__Recorded data__

· · · · ·

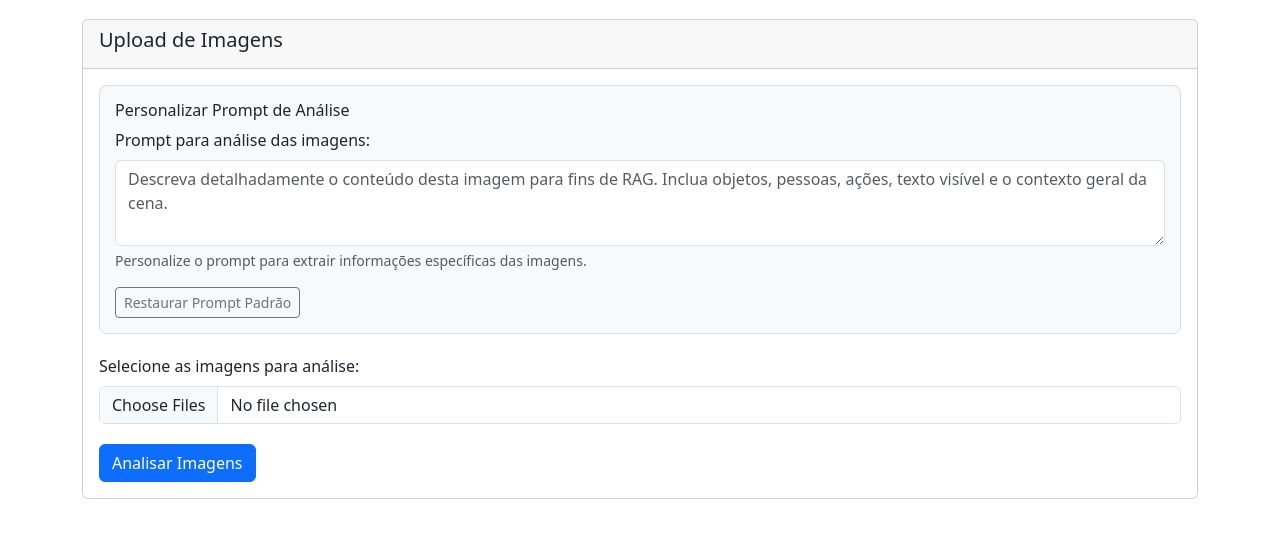
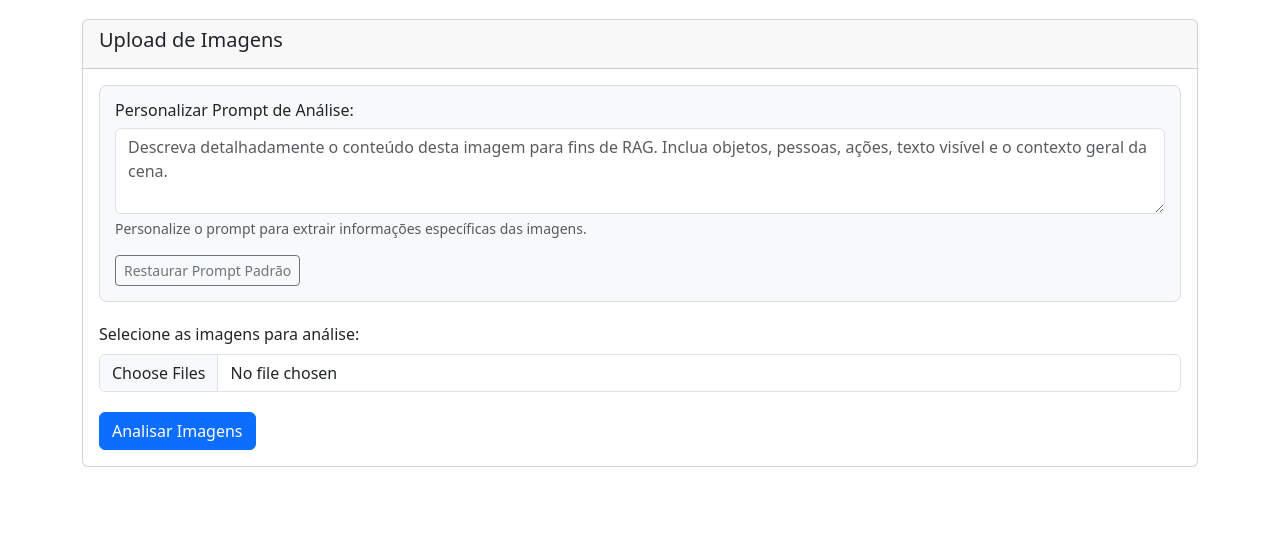
Before and after one commit to edugitQA/RAG-image-app, a plain HTML site: page src/templates/index.html in a window 1280 px wide. Shown: the part 85-622 px from the top of the page. Drawn offline with nearby package versions, Linux system fonts and the light colour scheme.

Commit message:
ajuste: melhorias de UX no front (label e prompt)

```diff
--- a/src/templates/index.html
+++ b/src/templates/index.html
@@ -74,10 +74,8 @@
                 <form id="uploadForm" enctype="multipart/form-data">
                     <!-- Seção para personalizar o prompt de análise -->
                     <div class="prompt-container">
-                        <h6>Personalizar Prompt de Análise</h6>
+                        <h6>Personalizar Prompt de Análise:</h6>
                         <div class="mb-3">
-                            <label for="promptInput" class="form-label">Prompt para análise das imagens:</label>
-                            <!-- Campo de texto para o usuário digitar o prompt personalizado -->
                             <textarea class="form-control" id="promptInput" name="prompt" rows="3" placeholder="Descreva detalhadamente o conteúdo desta imagem para fins de RAG. Inclua objetos, pessoas, ações, texto visível e o contexto geral da cena."></textarea>
                             <div class="form-text">Personalize o prompt para extrair informações específicas das imagens.</div>
                         </div>
```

· · · · ·

__WORK TO BE COMPLETED__
Leave images out of the retyped records; keep all else exact.

__FINAL ANSWER__
Before and after one commit to edugitQA/RAG-image-app, a plain HTML site: page src/templates/index.html in a window 1280 px wide. Shown: the part 85-622 px from the top of the page. Drawn offline with nearby package versions, Linux system fonts and the light colour scheme.

Commit message:
ajuste: melhorias de UX no front (label e prompt)

```diff
--- a/src/templates/index.html
+++ b/src/templates/index.html
@@ -74,10 +74,8 @@
                 <form id="uploadForm" enctype="multipart/form-data">
                     <!-- Seção para personalizar o prompt de análise -->
                     <div class="prompt-container">
-                        <h6>Personalizar Prompt de Análise</h6>
+                        <h6>Personalizar Prompt de Análise:</h6>
                         <div class="mb-3">
-                            <label for="promptInput" class="form-label">Prompt para análise das imagens:</label>
-                            <!-- Campo de texto para o usuário digitar o prompt personalizado -->
                             <textarea class="form-control" id="promptInput" name="prompt" rows="3" placeholder="Descreva detalhadamente o conteúdo desta imagem para fins de RAG. Inclua objetos, pessoas, ações, texto visível e o contexto geral da cena."></textarea>
                             <div class="form-text">Personalize o prompt para extrair informações específicas das imagens.</div>
                         </div>
```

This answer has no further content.